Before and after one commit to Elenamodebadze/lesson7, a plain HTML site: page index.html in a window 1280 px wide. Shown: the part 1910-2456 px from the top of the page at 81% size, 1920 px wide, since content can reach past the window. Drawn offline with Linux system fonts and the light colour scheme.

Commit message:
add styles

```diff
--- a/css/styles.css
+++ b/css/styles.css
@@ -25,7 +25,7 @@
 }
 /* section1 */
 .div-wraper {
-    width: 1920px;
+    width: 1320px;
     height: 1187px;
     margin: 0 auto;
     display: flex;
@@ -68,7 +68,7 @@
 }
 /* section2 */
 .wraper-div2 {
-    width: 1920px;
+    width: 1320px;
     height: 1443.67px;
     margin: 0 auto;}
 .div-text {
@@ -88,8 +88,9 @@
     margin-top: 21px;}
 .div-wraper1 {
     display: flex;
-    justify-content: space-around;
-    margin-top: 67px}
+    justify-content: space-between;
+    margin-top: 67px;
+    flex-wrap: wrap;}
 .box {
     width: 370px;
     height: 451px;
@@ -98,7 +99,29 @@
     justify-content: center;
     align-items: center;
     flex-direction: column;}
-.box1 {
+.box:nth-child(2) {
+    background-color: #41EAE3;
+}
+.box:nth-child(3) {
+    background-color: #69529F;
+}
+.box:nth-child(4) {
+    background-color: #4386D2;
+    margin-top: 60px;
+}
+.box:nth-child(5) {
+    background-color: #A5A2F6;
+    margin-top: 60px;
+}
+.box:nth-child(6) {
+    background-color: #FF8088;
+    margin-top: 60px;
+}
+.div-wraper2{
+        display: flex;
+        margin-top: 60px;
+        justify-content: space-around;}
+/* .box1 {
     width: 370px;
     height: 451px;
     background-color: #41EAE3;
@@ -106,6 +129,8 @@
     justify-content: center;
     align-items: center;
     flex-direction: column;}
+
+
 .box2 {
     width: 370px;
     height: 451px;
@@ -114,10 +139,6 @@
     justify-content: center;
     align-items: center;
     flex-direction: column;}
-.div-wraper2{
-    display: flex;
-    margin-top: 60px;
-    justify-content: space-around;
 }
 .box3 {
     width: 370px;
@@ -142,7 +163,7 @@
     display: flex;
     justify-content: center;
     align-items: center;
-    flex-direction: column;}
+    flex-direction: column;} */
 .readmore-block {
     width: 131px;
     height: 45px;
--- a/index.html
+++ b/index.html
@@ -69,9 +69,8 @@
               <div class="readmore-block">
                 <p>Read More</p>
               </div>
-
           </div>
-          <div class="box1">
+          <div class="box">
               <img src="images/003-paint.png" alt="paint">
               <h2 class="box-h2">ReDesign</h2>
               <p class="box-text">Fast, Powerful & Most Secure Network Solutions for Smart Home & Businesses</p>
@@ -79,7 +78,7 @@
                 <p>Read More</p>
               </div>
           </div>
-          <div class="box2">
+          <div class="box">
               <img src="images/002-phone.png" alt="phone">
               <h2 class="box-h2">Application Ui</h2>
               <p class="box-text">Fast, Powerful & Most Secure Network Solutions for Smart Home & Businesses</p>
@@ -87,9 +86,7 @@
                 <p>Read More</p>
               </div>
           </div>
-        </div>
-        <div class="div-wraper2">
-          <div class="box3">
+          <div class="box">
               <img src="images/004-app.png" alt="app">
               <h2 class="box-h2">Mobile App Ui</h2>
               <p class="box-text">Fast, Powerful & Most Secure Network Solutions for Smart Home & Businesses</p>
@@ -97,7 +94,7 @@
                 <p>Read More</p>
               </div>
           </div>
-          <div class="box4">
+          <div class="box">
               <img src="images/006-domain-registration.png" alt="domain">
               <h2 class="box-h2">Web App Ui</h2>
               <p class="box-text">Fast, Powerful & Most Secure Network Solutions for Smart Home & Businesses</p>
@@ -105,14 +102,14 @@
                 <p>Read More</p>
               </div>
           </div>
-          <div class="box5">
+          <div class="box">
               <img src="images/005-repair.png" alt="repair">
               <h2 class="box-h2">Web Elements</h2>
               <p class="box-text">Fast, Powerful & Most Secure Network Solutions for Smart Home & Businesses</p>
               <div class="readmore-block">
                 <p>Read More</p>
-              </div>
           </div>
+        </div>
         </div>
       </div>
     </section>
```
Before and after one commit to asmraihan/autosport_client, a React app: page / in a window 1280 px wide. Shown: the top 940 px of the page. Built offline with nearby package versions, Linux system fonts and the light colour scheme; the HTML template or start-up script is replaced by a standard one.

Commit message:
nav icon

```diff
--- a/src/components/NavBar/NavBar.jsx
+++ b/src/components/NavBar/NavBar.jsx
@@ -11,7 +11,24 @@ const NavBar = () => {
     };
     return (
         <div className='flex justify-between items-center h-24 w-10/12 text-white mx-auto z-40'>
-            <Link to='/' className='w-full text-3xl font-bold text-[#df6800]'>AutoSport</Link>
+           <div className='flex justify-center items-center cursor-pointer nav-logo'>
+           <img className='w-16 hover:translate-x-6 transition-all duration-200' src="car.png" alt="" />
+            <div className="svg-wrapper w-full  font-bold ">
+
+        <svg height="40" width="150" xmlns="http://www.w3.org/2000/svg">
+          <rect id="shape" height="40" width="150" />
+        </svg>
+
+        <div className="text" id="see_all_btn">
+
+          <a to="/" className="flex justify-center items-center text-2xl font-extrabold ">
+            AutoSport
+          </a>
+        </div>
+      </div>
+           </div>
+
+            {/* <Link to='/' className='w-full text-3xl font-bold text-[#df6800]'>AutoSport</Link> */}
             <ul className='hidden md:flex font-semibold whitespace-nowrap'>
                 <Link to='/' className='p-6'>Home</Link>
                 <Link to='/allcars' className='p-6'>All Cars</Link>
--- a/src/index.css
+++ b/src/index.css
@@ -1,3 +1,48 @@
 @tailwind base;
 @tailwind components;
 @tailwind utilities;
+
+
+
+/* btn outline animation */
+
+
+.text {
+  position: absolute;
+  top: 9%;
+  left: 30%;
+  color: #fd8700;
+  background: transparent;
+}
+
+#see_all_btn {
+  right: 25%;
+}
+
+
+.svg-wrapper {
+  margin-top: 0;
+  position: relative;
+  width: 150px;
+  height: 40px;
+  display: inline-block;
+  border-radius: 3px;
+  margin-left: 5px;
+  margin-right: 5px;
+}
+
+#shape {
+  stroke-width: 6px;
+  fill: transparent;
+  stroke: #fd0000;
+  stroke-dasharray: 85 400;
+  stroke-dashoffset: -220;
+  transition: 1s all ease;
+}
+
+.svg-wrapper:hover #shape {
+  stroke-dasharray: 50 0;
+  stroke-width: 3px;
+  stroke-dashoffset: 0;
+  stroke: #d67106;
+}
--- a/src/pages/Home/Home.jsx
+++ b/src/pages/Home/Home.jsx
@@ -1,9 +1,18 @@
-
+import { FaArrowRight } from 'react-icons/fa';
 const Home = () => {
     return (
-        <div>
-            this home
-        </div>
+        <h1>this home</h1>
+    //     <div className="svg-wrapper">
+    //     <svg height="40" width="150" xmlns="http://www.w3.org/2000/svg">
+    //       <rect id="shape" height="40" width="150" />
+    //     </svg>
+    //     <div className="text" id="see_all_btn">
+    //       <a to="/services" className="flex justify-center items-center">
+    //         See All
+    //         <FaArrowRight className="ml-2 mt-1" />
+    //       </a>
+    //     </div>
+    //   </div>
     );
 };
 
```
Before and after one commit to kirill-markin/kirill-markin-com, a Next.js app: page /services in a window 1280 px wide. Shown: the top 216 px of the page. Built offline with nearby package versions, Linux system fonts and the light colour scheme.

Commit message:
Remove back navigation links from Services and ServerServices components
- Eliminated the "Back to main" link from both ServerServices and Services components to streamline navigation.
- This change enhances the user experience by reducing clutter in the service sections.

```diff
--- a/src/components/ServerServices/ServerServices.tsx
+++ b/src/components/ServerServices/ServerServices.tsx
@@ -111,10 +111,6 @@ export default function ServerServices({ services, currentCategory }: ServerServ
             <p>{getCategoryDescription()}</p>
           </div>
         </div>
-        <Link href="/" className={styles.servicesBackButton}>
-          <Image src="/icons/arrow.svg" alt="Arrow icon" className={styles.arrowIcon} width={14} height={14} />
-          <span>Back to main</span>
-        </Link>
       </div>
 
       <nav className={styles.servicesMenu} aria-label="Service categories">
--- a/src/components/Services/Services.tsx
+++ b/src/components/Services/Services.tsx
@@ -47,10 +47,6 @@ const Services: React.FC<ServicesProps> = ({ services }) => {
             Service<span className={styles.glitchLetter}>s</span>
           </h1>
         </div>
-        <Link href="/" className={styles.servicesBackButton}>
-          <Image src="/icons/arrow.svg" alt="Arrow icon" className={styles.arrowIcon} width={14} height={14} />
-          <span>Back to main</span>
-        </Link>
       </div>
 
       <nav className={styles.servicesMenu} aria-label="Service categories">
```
------------------------------------------------
### Directions for this task
Find all lines holding the word "Shown" in the records above and copy them.

### Reply
Before and after one commit to Elenamodebadze/lesson7, a plain HTML site: page index.html in a window 1280 px wide. Shown: the part 1910-2456 px from the top of the page at 81% size, 1920 px wide, since content can reach past the window. Drawn offline with Linux system fonts and the light colour scheme.
Before and after one commit to asmraihan/autosport_client, a React app: page / in a window 1280 px wide. Shown: the top 940 px of the page. Built offline with nearby package versions, Linux system fonts and the light colour scheme; the HTML template or start-up script is replaced by a standard one.
Before and after one commit to kirill-markin/kirill-markin-com, a Next.js app: page /services in a window 1280 px wide. Shown: the top 216 px of the page. Built offline with nearby package versions, Linux system fonts and the light colour scheme.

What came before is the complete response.